There are critics galore who dispute this legal interpretation. Judges often use principles of construction as a shortcut for sorting out ambiguities in legal texts. But the rules only work when they’re grounded in how people actually write, they claim. This isn’t grammar; it’s an arbitrary principle, they allege. The English-law principle that punctuation don’t matter in statutes, or perhaps even in constitutions should be resurrected, they hope.

And the list goes on and on. “A well-regulated Militia, being necessary to the security of a free State, the right of the people to keep and bear Arms, shall not be infringed”. The D.C. Circuit struck down the District’s gun-ban law, based on the placement of the second comma.

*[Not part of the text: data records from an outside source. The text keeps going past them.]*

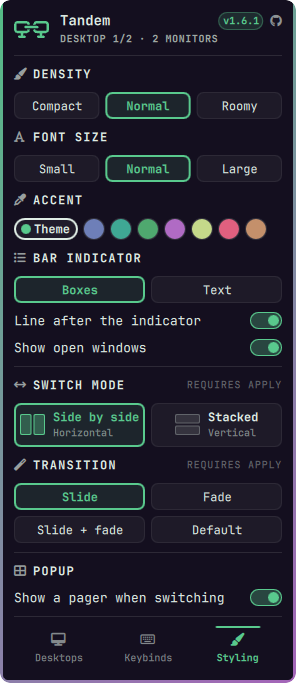
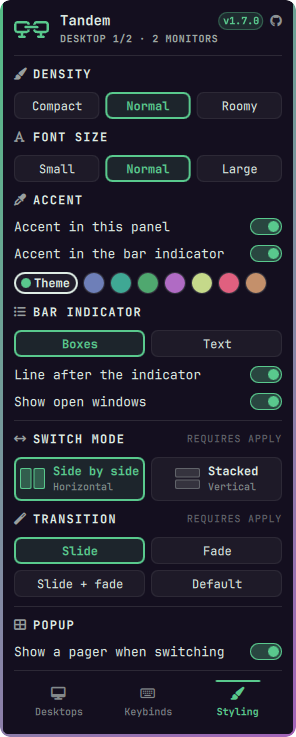
Retake the screenshots for 1.7.0

diff --git a/README.md b/README.md
@@ -74,7 +74,7 @@ One key answer gives both binds: `F` becomes `SUPER + F` to switch and
 <p>
   <img src="assets/panel-desktops.png" alt="The Desktops page: the desktop count, a named row per desktop with app icons for its open windows and the workspaces it owns, and the monitors drawn to scale" width="250">
   <img src="assets/panel-keybinds.png" alt="The Keybinds page: the switch and send keys as key caps, switches for the extra binds, and the setup wizard" width="250">
-  <img src="assets/panel-styling.png" alt="The Styling page: density, font size, bar indicator, switch mode, transition and the pager popup" width="250">
+  <img src="assets/panel-styling.png" alt="The Styling page: density, font size, accent switches and colours, bar indicator, switch mode, transition and the pager popup" width="250">
 </p>
 
 The **panel** (two-monitor icon, right of the bar) has three pages, switched
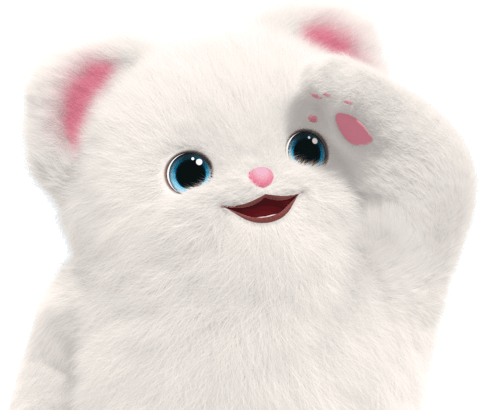
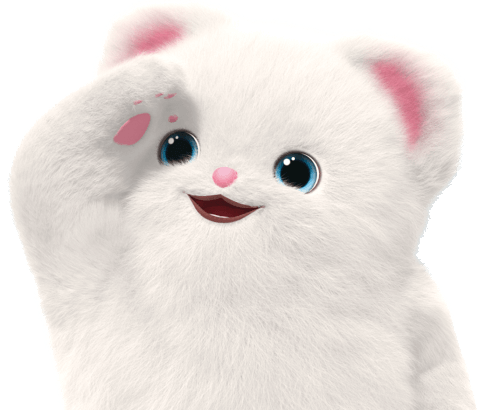
fix flipped image tag

diff --git a/src/policies/KL_create_user_or_sign_in/pages/error/index.html b/src/policies/KL_create_user_or_sign_in/pages/error/index.html
@@ -7,24 +7,24 @@
             content="width=device-width, initial-scale=1.0, maximum-scale=1.0, user-scalable=no"
         />
         <link
-            href="../../../common/css/fonts.css"
+            href="../../common/css/fonts.css"
             rel="stylesheet"
             data-preload="true"
         />
         <link
-            href="../../../common/css/global.css"
-            rel="stylesheet"
-            data-preload="true"
-            type="text/css"
-        />
-        <link
-            href="../../../common/css/teacher.css"
+            href="../../common/css/global.css"
             rel="stylesheet"
             data-preload="true"
             type="text/css"
         />
         <link
-            href="../index.css"
+            href="../../common/css/teacher.css"
+            rel="stylesheet"
+            data-preload="true"
+            type="text/css"
+        />
+        <link
+            href="index.css"
             rel="stylesheet"
             data-preload="true"
             type="text/css"
@@ -38,7 +38,7 @@
                 <div class="header">
                     <img
                         class="logo"
-                        src="../../../../../assets/logo.svg"
+                        src="../../../../assets/logo.svg"
                         alt="KidsLoop logo"
                     />
                 </div>
@@ -48,8 +48,7 @@
             </div>
             <div class="space-filler-error">
                 <img
-                    class="space-filler-image-error"
-                    src="../../../../../assets/badanamu_look.png"
+                    src="../../../../assets/badanamu_look.png"
                     alt="Badanamu looking"
                 />
             </div>

diff --git a/src/policies/KL_create_user_or_sign_in/pages/error/index.css b/src/policies/KL_create_user_or_sign_in/pages/error/index.css
@@ -5,7 +5,3 @@
     min-height: 100vh;
     width: 50vw;
 }
-
-.space-filler-image-error {
-    transform: scaleX(-1);
-}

When Alabama reprinted its state code several years ago, an editor added a serial comma to the state’s definition of “gasoline”. This seemingly innocent gesture sparked yet another million-dollar dispute. This was the definition of gasoline- “Gasoline, naphtha, and other liquid motor fuels or any device or substitute therefor commonly used in internal combustion engines…”

The dispute wound up at the Alabama Supreme Court which interpreted it by stating that the section defined “gasoline” in three parts: “[1] gasoline, [2] naphtha and [3] other liquid motor fuels or any device or substitute therefore commonly used in internal combustion engines”.

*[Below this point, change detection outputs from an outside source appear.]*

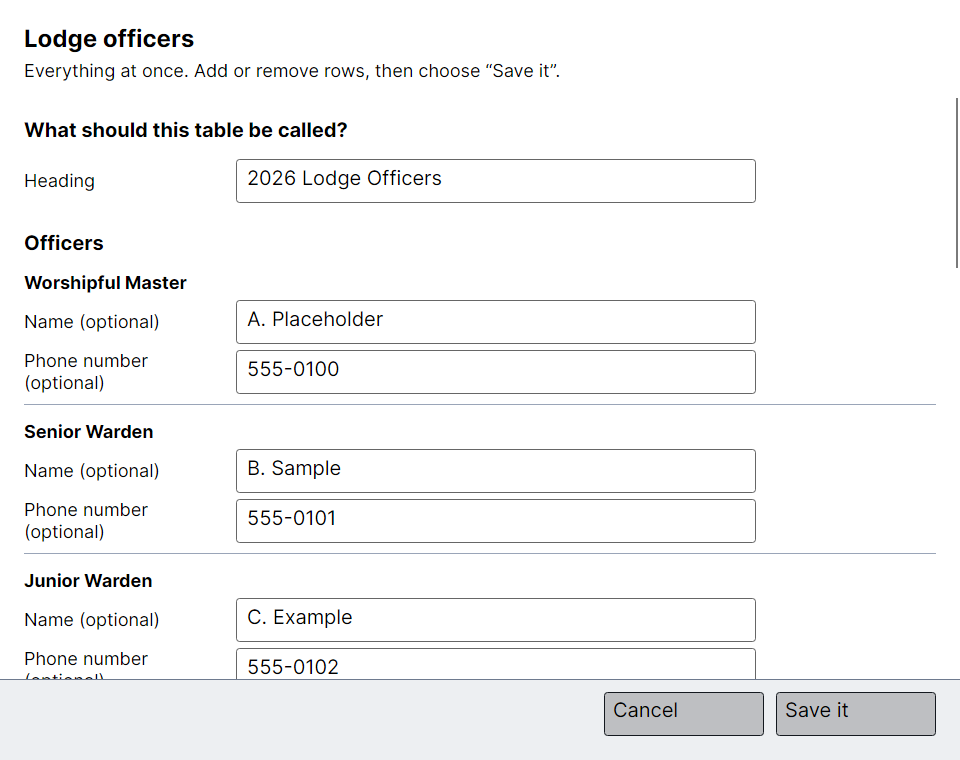
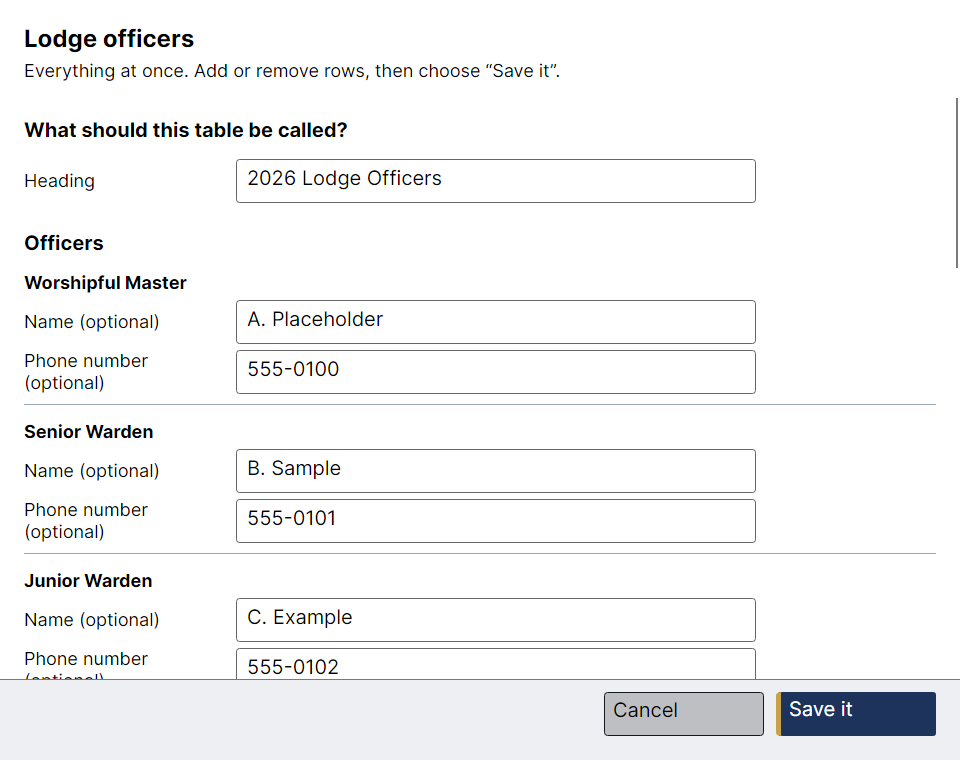
feat(M42): four dialogs that would not say what they meant
Three §14.4 dialog findings and the §14.3 "two disability models" one,
plus a styling bug they exposed.

"Stop" in the import wizard did not say stop what — the step, the
import, or the program — though its automation name had said it in full
since M12. It now reads "Stop the import". "Next", the button the user
is meant to press, was styled identically to it and is now the default.

Setting IsDefault did not work at first, and the reason matters:
Button.action was declared AFTER Button[IsDefault=True] in
Controls.axaml, and later styles win. From M37 onward every button that
was both default and marked with Tokens.Action() silently came out
looking ordinary — the officers-sync dialog's "Update the table" had
been in that state for milestones, visible in the committed screenshot.
The default block now sits last.

The settings size slider showed only where it currently sat; it now has
ticks and two labelled ends, worded about the buttons and menus rather
than about percentages.

And the officers-sync dialog held the one control in the app that was
unavailable and would not say why — M11's rule was enforced for the
panel and the menu bar and stopped at the dialog's edge. The tick box
for an office two brothers claim now reads "Choose one of the names
above first" until one is chosen, in its label and its HelpText, so the
reason is read rather than inferred from a grey box.

All three tests verified failing against the pre-M42 dialogs, and the
[…]

Changed region(s): [[0.7812, 0.9079, 1.0, 0.9684]]

diff --git a/tests/App.HeadlessTests/PeopleShellTests.cs b/tests/App.HeadlessTests/PeopleShellTests.cs
@@ -1,3 +1,8 @@
+using Avalonia.Automation;
+using TrestleBoard.Widgets.Builtins.OfficersTable;
+using TrestleBoard.Widgets.Roster;
+using TrestleBoard.Layout.Widgets;
+using TrestleBoard.App.Theme;
 using Avalonia.Controls;
 using Avalonia.Headless;
 using Avalonia.LogicalTree;
@@ -217,6 +222,86 @@ public sealed class PeopleShellTests
             Assert.NotEqual(save.Theme, remove.Theme);
 
             window.Close();
+        }, TestContext.Current.CancellationToken);
+    }
+
+
+    /// <summary>
+    /// M42, review §14.4: the import wizard's two footer buttons said the wrong things about
+    /// themselves. "Stop" did not say stop WHAT — the step, the import, or the program — and "Next",
+    /// the button the user is meant to press, looked exactly like the one that abandons the work.
+    /// </summary>
+    [Fact]
+    public async Task TheImportWizardSaysWhatStopStopsAndMarksTheWayOnward()
+    {
+        await Session.Dispatch(() =>
+        {
+            var window = new RosterImportWindow(RosterBook.Empty);
+            window.Show();
+            Avalonia.Threading.Dispatcher.UIThread.RunJobs();
+
+            IReadOnlyList<Button> buttons = window.GetLogicalDescendants().OfType<Button>()
+                .Where(b => b.TemplatedParent is null)
+                .ToList();
+
+            Button stop = Assert.Single(buttons, b => b.IsCancel);
+            Assert.Equal("Stop the import", stop.Content as string);
+
+            // The way onward is the default, which is both how the primary treatment is chosen
+            // (M16) and what makes Enter mean "carry on".
+            Button onward = Assert.Single(buttons, b => b.IsDefault);
+            Assert.Equal("Find the file…", onward.Content as string);
+
+            // And it actually WEARS the primary treatment. M37's action style was declared after
+            // M16's default style, so any button that was both — this one, and the officers-sync
+            // dialog's "Update the table" — quietly came out looking ordinary (M42).
+            Assert.Equal(
+                window.TryFindResource(Tokens.PrimaryButtonTheme, out object? primary) ? primary : null,
+                onward.Theme);
+            Assert.NotEqual(onward.Theme, stop.Theme);
+
+            window.Close();
+        }, TestContext.Current.CancellationToken);
+    }
+
+/// <summary>
+    /// M42, review §14.3: the officers-sync dialog held the one control in the app that was
+    /// unavailable and said nothing about why. The M11 rule — nothing becomes unavailable without
+    /// saying why, in plain English — stopped at the action panel's edge and never reached dialogs.
+    /// </summary>
+    [Fact]
+    public async Task TheOfficersSyncCheckboxSaysWhyItCannotBeTickedYet()
+    {
+        await Session.Dispatch(() =>
+        {
+            // Two brothers claiming one office is what the app refuses to decide (M19), and is
+            // therefore the row whose tick box starts unavailable.
+            List<Member> book =
+            [
+                new() { Id = "p1", DisplayName = "Aaron Placeholder", Office = "Tyler" },
+                new() { Id = "p2", DisplayName = "Bertram Placeholder", Office = "Tyler" },
+            ];
+
+            OfficersProjection plan = OfficersRosterProjection.Plan(
+                new OfficersTableDefinition().CreateEmpty(
+                    new WidgetSeed("Placeholder Lodge No. 000", 7, 2026, "first Tuesday")),
+                book);
+            Assert.Contains(plan.Proposals, p => p.IsAmbiguous);
+
+            var dialog = new OfficersSyncDialog(plan, inserting: false);
+            dialog.Show();
+            Avalonia.Threading.Dispatcher.UIThread.RunJobs();
+
+            CheckBox blocked = Assert.Single(
+                dialog.GetLogicalDescendants().OfType<CheckBox>(),
+                c => !c.IsEnabled);
+
+            Assert.Equal("Choose one of the names above first", blocked.Content as string);
+            Assert.Equal(
+                "Choose one of the names above first",
+                AutomationProperties.GetHelpText(blocked));
+
+            dialog.Close();
         }, TestContext.Current.CancellationToken);
     }
 

diff --git a/src/TrestleBoard.App/Dialogs/OfficersSyncDialog.cs b/src/TrestleBoard.App/Dialogs/OfficersSyncDialog.cs
@@ -321,15 +321,25 @@ internal sealed class OfficersSyncDialog : Window
             TextWrapping = TextWrapping.Wrap,
         });
 
+        // M42, review §14.3/§14.4. This was the app's one place where something was unavailable
+        // and said nothing about why - the M11 rule ("nothing becomes unavailable without saying
+        // why") stopped at the action panel's edge and never reached dialogs. The label itself
+        // carries the reason while it cannot be ticked, so the reason is READ rather than inferred
+        // from a grey box, and HelpText carries it for a screen reader the same way the menu bar
+        // has since M11.
+        string acceptWhenChosen = $"Put the one I chose into the {proposal.Position} row";
+        const string acceptWhyNot = "Choose one of the names above first";
+
         var accept = new CheckBox
         {
-            Content = $"Put the one I chose into the {proposal.Position} row",
+            Content = acceptWhyNot,
             FontSize = 18,
             MinHeight = 44,
             IsChecked = false,
             IsEnabled = false,
         };
-        AutomationProperties.SetName(accept, (string)accept.Content);
+        AutomationProperties.SetName(accept, acceptWhyNot);
+        AutomationProperties.SetHelpText(accept, acceptWhyNot);
         accept.IsCheckedChanged += (_, _) => Accept(proposal.Position, accept.IsChecked == true);
 
         string group = "office-" + proposal.Position;
@@ -357,7 +367,11 @@ internal sealed class OfficersSyncDialog : Window
                 _chosen[proposal.Position] = candidate;
 
                 // Only now can the row be accepted, and it is ticked for the user: they have just
-                // answered the question the row was asking.
+                // answered the question the row was asking. M42: and the label stops explaining
+                // why it could not be, because it now can be.
+                accept.Content = acceptWhenChosen;
+                AutomationProperties.SetName(accept, acceptWhenChosen);
+                AutomationProperties.SetHelpText(accept, string.Empty);
                 accept.IsEnabled = true;
                 accept.IsChecked = true;
             };

diff --git a/src/TrestleBoard.App/Dialogs/SettingsDialog.cs b/src/TrestleBoard.App/Dialogs/SettingsDialog.cs
@@ -60,6 +60,11 @@ public sealed class SettingsDialog : Window
             Width = 380,
             MinHeight = 44,
             HorizontalAlignment = HorizontalAlignment.Left,
+
+            // M42, review §14.4: the slider showed only where it currently was, so neither end
+            // meant anything. Ticks give the travel a shape, and the two labels below say what the
+            // ends ARE - in words about the buttons and menus, not about percentages.
+            TickPlacement = TickPlacement.Outside,
         };
         AutomationProperties.SetName(_scale, "How big the buttons and menus are");
 
@@ -123,6 +128,17 @@ public sealed class SettingsDialog : Window
                     Spacing = 16,
                     Children = { _scale, _scaleLabel },
                 },
+                new Grid
+                {
+                    Width = 380,
+                    HorizontalAlignment = HorizontalAlignment.Left,
+                    ColumnDefinitions = new ColumnDefinitions("*,*"),
+                    Children =
+                    {
+                        EndLabel($"Normal ({AppSettings.MinScalePercent}%)", 0, HorizontalAlignment.Left),
+                        EndLabel($"Twice as big ({AppSettings.MaxScalePercent}%)", 1, HorizontalAlignment.Right),
+                    },
+                },
                 _preview,
                 new StackPanel
                 {
@@ -142,6 +158,22 @@ public sealed class SettingsDialog : Window
         Theme = Themes[Math.Max(0, _theme.SelectedIndex)].Choice,
         UiScalePercent = (int)_scale.Value,
     }.Normalised();
+
+    /// <summary>
+    /// One end of the size slider - what "all the way left" and "all the way right" actually mean,
+    /// which the slider itself never said.
+    /// </summary>
+    private static TextBlock EndLabel(string text, int column, HorizontalAlignment side)
+    {
+        var label = new TextBlock
+        {
+            Text = text,
+            FontSize = 16,
+            HorizontalAlignment = side,
+        };
+        Grid.SetColumn(label, column);
+        return label;
+    }
 
     private void UpdatePreview()
     {

diff --git a/tests/App.HeadlessTests/SettingsTests.cs b/tests/App.HeadlessTests/SettingsTests.cs
@@ -1,6 +1,9 @@
+using Avalonia.Controls.Primitives;
+using Avalonia.LogicalTree;
 using Avalonia.Controls;
 using Avalonia.Headless;
 using Avalonia.Media;
+using TrestleBoard.App.Dialogs;
 using TrestleBoard.App.Settings;
 using Xunit;
 
@@ -146,6 +149,35 @@ public sealed class SettingsTests
             Assert.Equal(ThemeChoice.Dark, result.Theme);
             Assert.Equal(125, result.UiScalePercent);
             Assert.False(dialog.Confirmed);
+
+            dialog.Close();
+        }, TestContext.Current.CancellationToken);
+    }
+
+    /// <summary>
+    /// M42, review §14.4: the size slider showed only where it currently sat, so neither end of it
+    /// meant anything — "100%" over a track with no labelled ends does not tell somebody what
+    /// happens if they drag it right.
+    /// </summary>
+    [Fact]
+    public async Task TheSizeSliderSaysWhatItsEndsMean()
+    {
+        await Session.Dispatch(() =>
+        {
+            var dialog = new SettingsDialog(new AppSettings());
+            dialog.Show();
+            Avalonia.Threading.Dispatcher.UIThread.RunJobs();
+
+            IReadOnlyList<string> texts = dialog.GetLogicalDescendants().OfType<TextBlock>()
+                .Select(t => t.Text ?? string.Empty)
+                .ToList();
+
+            Assert.Contains($"Normal ({AppSettings.MinScalePercent}%)", texts);
+            Assert.Contains($"Twice as big ({AppSettings.MaxScalePercent}%)", texts);
+
+            // And the travel has a shape, not just two ends.
+            Slider slider = Assert.Single(dialog.GetLogicalDescendants().OfType<Slider>());
+            Assert.NotEqual(TickPlacement.None, slider.TickPlacement);
 
             dialog.Close();
         }, TestContext.Current.CancellationToken);

diff --git a/src/TrestleBoard.App/Dialogs/RosterImportWindow.cs b/src/TrestleBoard.App/Dialogs/RosterImportWindow.cs
@@ -62,9 +62,17 @@ public sealed class RosterImportWindow : Window
         };
 
         _next = Big("Next", "Go on to the next step");
+
+        // M42, review §14.4: this is the button the user is meant to press, and it looked exactly
+        // like the one that abandons the import. IsDefault is what the theme keys the primary
+        // treatment off (M16), and it makes Enter mean "carry on" — which is what somebody who has
+        // just answered a question expects it to mean.
+        _next.IsDefault = true;
         _next.Click += async (_, _) => await NextAsync();
 
-        var cancel = Big("Stop", "Stop importing and change nothing");
+        // M42: "Stop" alone did not say stop WHAT — the step, the import, or the program. The
+        // automation name had said it in full since M12; the visible label now agrees with it.
+        var cancel = Big("Stop the import", "Stop importing and change nothing");
         cancel.IsCancel = true;
         cancel.Click += (_, _) => Close();
 

diff --git a/PLAN.md b/PLAN.md
@@ -2257,6 +2257,31 @@ against code that had already shipped. That part is a backlog being paid off rat
 
 ---
 
+### M42 - Four dialogs that would not say what they meant (delivered 2026-08-08, `docs/M42-spec.md`)
+
+Three section 14.4 dialog findings and the section 14.3 "two disability models" one, plus a styling
+bug they exposed.
+
+"Stop" in the import wizard did not say stop WHAT - the step, the import, or the program - though
+its automation name had said it in full since M12; it now reads "Stop the import". "Next", the
+button the user is meant to press, was styled identically to it and is now the default.
+
+**Setting IsDefault did not work at first, and the reason matters.** `Button.action` was declared
+AFTER `Button[IsDefault=True]` in `Controls.axaml`, and later styles win - so from M37 onward every
+button that was both default and marked with `Tokens.Action()` silently came out looking ordinary.
+The officers-sync dialog's "Update the table" had been in that state for milestones, visible in the
+committed screenshot, and nobody looked. The default block now sits last.
+
+The settings size slider showed only where it currently sat; it now has ticks and two labelled ends,
+worded about the buttons and menus rather than about percentages.
+
+And the officers-sync dialog held the one control in the app that was unavailable and would not say
+why: M11's rule was enforced for the action panel and the menu bar and stopped at the dialog's edge.
+The tick box for an office two brothers claim now reads "Choose one of the names above first" until
+one is chosen, so the reason is READ rather than inferred from a grey box.
+
+---
+
 ## 12. Verification (end-to-end)
 
 1. **Per-milestone:** `dotnet build && dotnet test` locally + 3-OS CI matrix green; cavecrew-reviewer findings addressed; snapshot diffs reviewed as CI artifacts.
@@ -2791,9 +2816,11 @@ Minor = edge case or annoyance. PLAUSIBLE = argued, not reproduced.
   always lands at the default placement. The remaining ~20 shortcut-less commands are deliberate —
   align, distribute and the picture-geometry commands are typed into once and left alone.
 - **Two disability models in one window.** Menus and toolbar grey out; the action panel never greys
-  and explains instead. Same command, two behaviours, and dialogs (officers sync's disabled
-  checkbox) follow neither — the M11 "nothing unavailable without saying why" rule stops at the
-  panel's edge.
+  and explains instead. Same command, two behaviours. ~~Dialogs (officers sync's disabled checkbox)
+  follow neither — the M11 "nothing unavailable without saying why" rule stops at the panel's
+  edge.~~ — **the dialog half closed at M42**: the tick box says why it cannot be ticked, in its own
+  label and in its HelpText. The two models themselves remain deliberate and are recorded as such by
+  M11.
 - ~~**Raw style ids reach the user.** Format ▸ Paragraph style shows `body`, `table-row`,
   `lodge-table`; `StyleLabels.Describe` was written to prevent exactly this and is not called
   there.~~ — **fixed at M27** in both the menu and the panel flyout. (`table-row` and `lodge-table`
@@ -2855,9 +2882,11 @@ Minor = edge case or annoyance. PLAUSIBLE = argued, not reproduced.
 - Wizard: fourteen one-question steps with the "Show all at once" escape easy to miss; the final
   step puts Cancel directly beside "Save it" — one misclick discards fourteen answers (whether
   Cancel confirms there is the grid-vs-wizard inconsistency of §14.2).
-- Import mapping dialog: "Stop" is ambiguous (abandon everything?), and "Next" is grey rather than
-  the navy primary every other dialog uses.
-- Settings: the UI-scale slider shows only the current value — no min/max/ticks.
+- ~~Import mapping dialog: "Stop" is ambiguous (abandon everything?), and "Next" is grey rather than
+  the navy primary every other dialog uses.~~ — **fixed at M42**, and the grey "Next" turned out to
+  be a style-order bug affecting every default button that also carried `Tokens.Action()`.
+- ~~Settings: the UI-scale slider shows only the current value — no min/max/ticks.~~ — **fixed at
+  M42**: ticks, plus "Normal (100%)" and "Twice as big (200%)" at the ends.
 - ~~**Partly addressed at M24**: there is now a Save command and the title bar says "not saved yet" in
   words, so the state is visible somewhere. The toolbar itself still carries neither Save nor New,
   and the toolbar is where this audience looks first — the original finding stands for that surface.~~

diff --git a/docs/M42-spec.md b/docs/M42-spec.md
@@ -1,0 +1,73 @@
+# M42 — Four dialogs that would not say what they meant
+
+**Delivered 2026-08-08.** Closes three §14.4 dialog findings and the §14.3 "two disability models"
+one, plus a styling bug they exposed.
+
+---
+
+## 1. "Stop" did not say stop what
+
+The import wizard's footer read `Stop  Back  Next`. **Stop the step? The import? The program?** The
+automation name had said it in full since M12 — "Stop importing and change nothing" — and the
+visible label said a single ambiguous word. It now reads **"Stop the import"**.
+
+## 2. "Next" looked like the button that abandons the work
+
+`Next` is the button the user is meant to press, and it was styled identically to `Stop`. It is now
+`IsDefault`, which is both how the primary treatment is chosen (M16) and what makes Enter mean
+"carry on" — which is what somebody who has just answered a question expects it to mean.
+
+### The bug that hid under it
+
+Setting `IsDefault` did not work at first, and the reason is worth recording: **`Button.action` was
+declared after `Button[IsDefault=True]` in `Controls.axaml`, and later styles win.** So from M37
+onwards, every button that was *both* default and marked with `Tokens.Action()` silently came out
+looking ordinary. The officers-sync dialog's "Update the table" had been in that state for
+milestones — visible in the committed screenshot, and nobody looked.
+
+The `[IsDefault=True]` block now sits last. The way onward in a dialog is the way onward whether or
+not somebody also asked for the action affordance.
+
+## 3. The size slider had no ends
+
+Settings showed `100%` beside a bare track. Neither end meant anything: a number over an unlabelled
+track does not tell somebody what happens if they drag it right. It now has tick marks and two
+labels — **"Normal (100%)"** and **"Twice as big (200%)"** — worded about the buttons and menus
+rather than about percentages.
+
+## 4. The one control that was unavailable and would not say why
+
+M11's rule is that nothing in this app becomes unavailable without saying why, in plain English. It
+was enforced for the action panel and the menu bar, and **stopped at the dialog's edge**. The
+officers-sync dialog has a tick box per row, and the row where two brothers claim one office starts
+disabled — correctly, because M19 refuses to decide that for the user — with no explanation
+anywhere.
+
+The label itself now carries the reason while it cannot be ticked:
+
+| State | Label |
+| --- | --- |
+| No name chosen yet | **Choose one of the names above first** |
+| A name chosen | **Put the one I chose into the Senior Warden row** |
+
+The reason is *read* rather than inferred from a grey box, and `HelpText` carries it for a screen
+reader exactly as the menu bar has since M11.
+
+## 5. What guards it
+
+- `PeopleShellTests.TheImportWizardSaysWhatStopStopsAndMarksTheWayOnward` — the label, the default
+  flag, **and** that the default button actually wears the primary theme. That last assertion is
+  what catches the style-order bug, and it was verified failing with the reorder reverted.
+- `PeopleShellTests.TheOfficersSyncCheckboxSaysWhyItCannotBeTickedYet` — builds an ambiguous office
+  from two fictional members and asserts both the label and the HelpText.
+- `SettingsTests.TheSizeSliderSaysWhatItsEndsMean` — both end labels, and that the track has ticks.
+
+All three verified failing against the pre-M42 dialogs.
+
+## 6. What was NOT done
+
+The wizard's own "Cancel beside Save it" problem (§14.4) is untouched. It is the same family, but it
+needs the grid-versus-wizard confirmation inconsistency from §14.2 settled with it rather than
+separately.
+
+Six screenshots re-baked. Suite after M42: **1199 passing, 12 skipped**. No snapshot baseline moved.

Coming back to India. The national SC/ST Commission was set up in 1954 which studied and reported that the Meenas of Rajasthan were a rich land-owning community mainly inhabiting the western districts of the state.

The commission had recommended ST status to Bhil Meenas, a community dotting some south-eastern parts of Rajasthan and adjoining areas in Madhya Pradesh and Gujarat.

However, it is reported, that the printed version of the report somehow recommended granting ST status to Bhil, Meenas.

Note the comma between "Bhil, Meenas”. Yes, it is a comma that resulted in the Bhils as well as all the three Meenas being inducted into the ST list.

Article II of the US Constitution says, “No Person except a natural born Citizen, or a Citizen of the United States, at the time of the Adoption of this Constitution, shall be eligible to the Office of President…”

With a proper grammatical reading, that sentence would stipulate that anyone born after 1787, when the Constitution was adopted, could not be President. Most likely, that is an erroneous comma following “United States.” If that comma were taken out, it would grant an exception only to immigrants at that particular time at the founding of the country. If we were to indulge in mega-nerdiness, then every president born in the 1800s or after has been unconstitutional.

Never underestimate the comma. It is puny in size but packs a powerful punch much above its weight!

Last updated: March 08, 2016 | 20:15
Please log in
I agree with DailyO's privacy policy